Lunch seemed like a really long break, but my dessert was the track time that followed. The schedule was three sessions of six laps each, two per car, and two drivers per car. So, you do your two laps in the 911 S Cabriolet, swap with your co-driver, and they do their two laps, and then both of you move on to the next car. The downside, we drive in a convoy with a lead car, and as everyone knows, in a convoy you are only as fast as the slowest car. Yes, I get that we need to be fair to all, and not take any risks, but I can grumble about the luck of the draw or to whoever made these groups.
The first car on the track for a lap was what turned out to be the biggest surprise of the day. The 718 Spyder was a manual. A manual Porsche, at a racetrack. In India. I mean, hell yeah! Not to be confused with the Boxster Spyder, the 718 Spyder is a real and rare gem. It is exactly the same as a GT4, with the same 414 bhp and 21 kgm, 4-litre flat-six that revs up to 8000 rpm, and a 6-speed manual with long ratios in the first and second gear, but short throws. With the speed of the convoy I was in, the 718 Spyder could have done the entire lap in second gear. The 718 Spyder was a hoot though, a proper track tool, ready to attack every corner with the same zeal and precision, every single time. The 911 S Cabriolet, after the 718 Spyder, felt quieter and more comfortable. Driving a 911 anywhere, especially a track is always fun, but what I really wanted was to finish my two laps and drive the GT3 RS.

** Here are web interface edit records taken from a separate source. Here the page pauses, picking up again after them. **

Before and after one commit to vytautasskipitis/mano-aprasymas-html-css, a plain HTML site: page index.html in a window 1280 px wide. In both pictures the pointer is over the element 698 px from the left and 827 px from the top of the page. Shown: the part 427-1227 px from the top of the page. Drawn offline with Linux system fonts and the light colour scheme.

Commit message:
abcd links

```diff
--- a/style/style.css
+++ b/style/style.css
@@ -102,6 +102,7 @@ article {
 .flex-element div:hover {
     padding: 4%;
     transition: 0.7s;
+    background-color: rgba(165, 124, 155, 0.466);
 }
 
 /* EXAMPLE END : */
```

People who say don’t meet your heroes or something along those lines, either don’t like machines or haven’t met the GT3 RS. It is truly a video game car, which has been brought to life, featuring a mahoosive rear wing — the biggest on any Porsche ever — which is six feet wide and taller than the car. Courtesy of many such tricks, even some F1-inspired stuff, the GT3 RS has twice as much downforce as the old GT3 RS and three times as much as the current 911 GT3. It screams ‘take me racing’, and the naturally aspirated 4.0 flat-six screams, too, maniacally, up to 9000 rpm. Porsche calls it the most track-focused 911 ever, and boy does it show. On the track, it is one of the most involving cars I have ever driven. Two laps are not a lot, but the GT3 RS was impeccable. The way it sounds at 9000 rpm, or how the steering is razor sharp, or how beautifully balanced it is, or how it just sticks to the track, I can go on and on. The GT3 RS is beyond phenomenal, a testament to what engineering can do and how alive a car can make you feel. Truly unforgettable.

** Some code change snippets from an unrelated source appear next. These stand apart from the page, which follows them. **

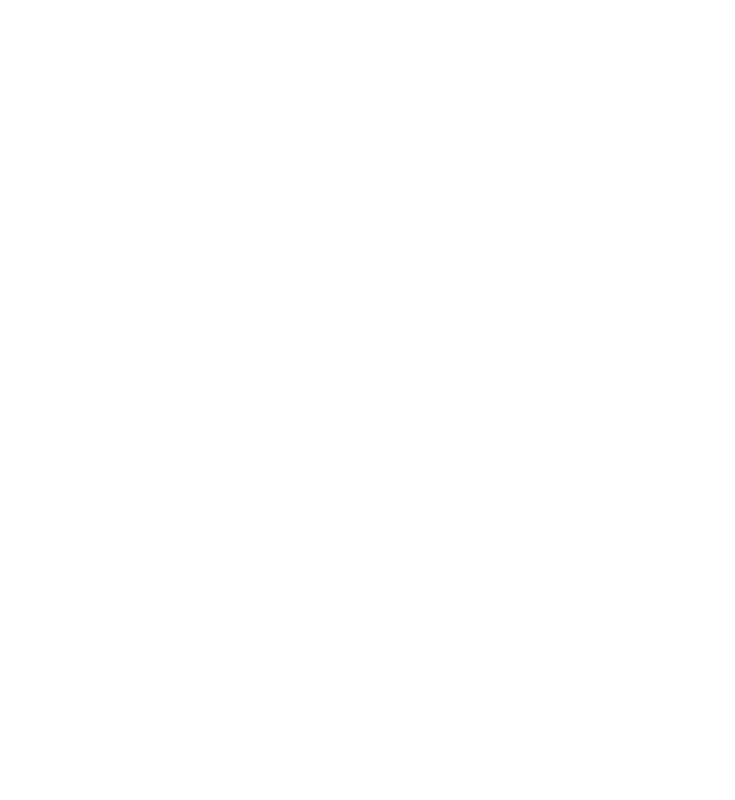
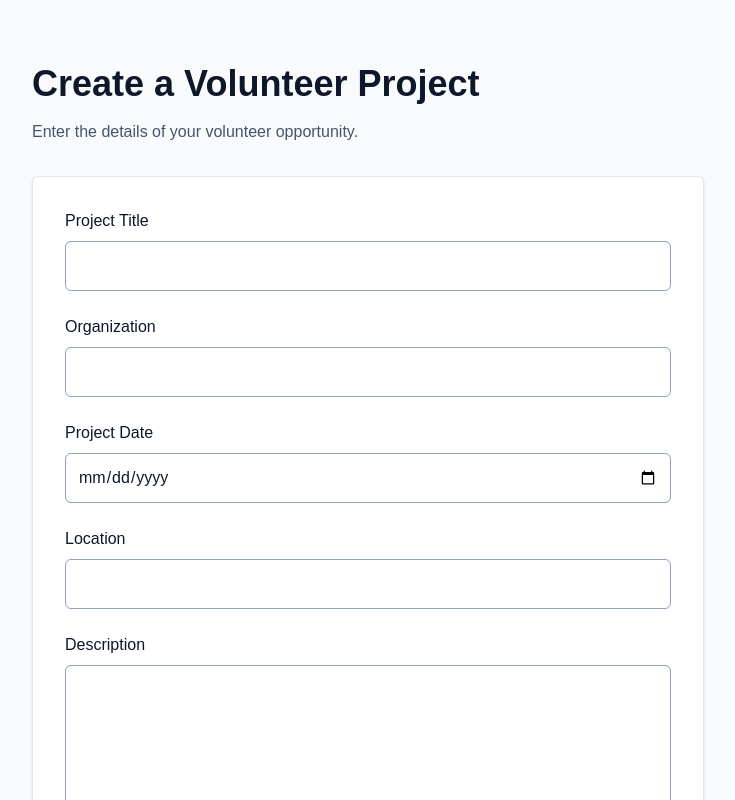
Before and after one commit to Nick2590/community-volunteer-hub, a Next.js app: page /projects/new in a window 1280 px wide. Before the commit this address had no page. Shown: the top 800 px of the page, without its empty margins (272-1007 px from the left). Built offline with nearby package versions, Linux system fonts and the light colour scheme.

Commit message:
Add volunteer project creation form with validation

```diff
--- /dev/null
+++ b/app/projects/new/page.tsx
@@ -0,0 +1,121 @@
+
+'use client';
+
+import { useState, type FormEvent } from 'react';
+
+export default function NewProjectPage() {
+  const [message, setMessage] = useState('');
+
+  function handleSubmit(event: FormEvent<HTMLFormElement>) {
+    event.preventDefault();
+
+    const form = event.currentTarget;
+
+    if (!form.checkValidity()) {
+      form.reportValidity();
+      return;
+    }
+
+    setMessage(
+      'Your project information is valid. Database saving is not connected yet.'
+    );
+  }
+
+  return (
+    <main className="min-h-full flex-1 bg-slate-50 px-6 py-12 text-slate-900 sm:py-16">
+      <div className="mx-auto max-w-2xl">
+        <h1 className="text-3xl font-bold sm:text-4xl">
+          Create a Volunteer Project
+        </h1>
+
+        <p className="mt-4 text-slate-600">
+          Enter the details of your volunteer opportunity.
+        </p>
+
+        <form
+          onSubmit={handleSubmit}
+          className="mt-8 space-y-6 rounded-md border border-slate-200 bg-white p-6 shadow-sm sm:p-8"
+        >
+          <div>
+            <label htmlFor="title" className="block font-medium">
+              Project Title
+            </label>
+            <input
+              id="title"
+              name="title"
+              type="text"
+              required
+              maxLength={120}
+              className="mt-2 w-full rounded-md border border-slate-400 p-3"
+            />
+          </div>
+
+          <div>
+            <label htmlFor="organization" className="block font-medium">
+              Organization
+            </label>
+            <input
+              id="organization"
+              name="organization"
+              type="text"
+              required
+              className="mt-2 w-full rounded-md border border-slate-400 p-3"
+            />
+          </div>
+
+          <div>
+            <label htmlFor="date" className="block font-medium">
+              Project Date
+            </label>
+            <input
+              id="date"
+              name="date"
+              type="date"
+              required
+              className="mt-2 w-full rounded-md border border-slate-400 p-3"
+            />
+          </div>
+
+          <div>
+            <label htmlFor="location" className="block font-medium">
+              Location
+            </label>
+            <input
+              id="location"
+              name="location"
+              type="text"
+              required
+              className="mt-2 w-full rounded-md border border-slate-400 p-3"
+            />
+          </div>
+
+          <div>
+            <label htmlFor="description" className="block font-medium">
+              Description
+            </label>
+            <textarea
+              id="description"
+              name="description"
+              rows={5}
+              required
+              className="mt-2 w-full rounded-md border border-slate-400 p-3"
+            />
+          </div>
+
+          <button
+            type="submit"
+            className="rounded-md bg-emerald-800 px-6 py-3 font-semibold text-white hover:bg-emerald-700 focus-visible:outline-2 focus-visible:outline-offset-2 focus-visible:outline-emerald-700"
+          >
+            Validate Project
+          </button>
+
+          {message && (
+            <p role="status" className="text-sm text-emerald-800">
+              {message}
+            </p>
+          )}
+        </form>
+      </div>
+    </main>
+  );
+}
```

I did drive the Panamera Turbo, Cayenne Turbo, Macan GTS, and the Taycan for more laps, but everything just felt calm after the GT3 RS. All these cars were fast and capable, but the benchmark in my mind was too high and too fresh. Porsche’s family traits are carried over well through the entire range, including the Taycan, and it is heartening to see that changing times are not making the sportscar maker lose focus of what made it the legendary carmaker it is today. I am sure there will be electric versions of pretty much everything I drove today, but I hope Porsche never gives up on cars like the GT3 RS and 718 Spyder. The world will always need a little magic and these cars are simply that, magical.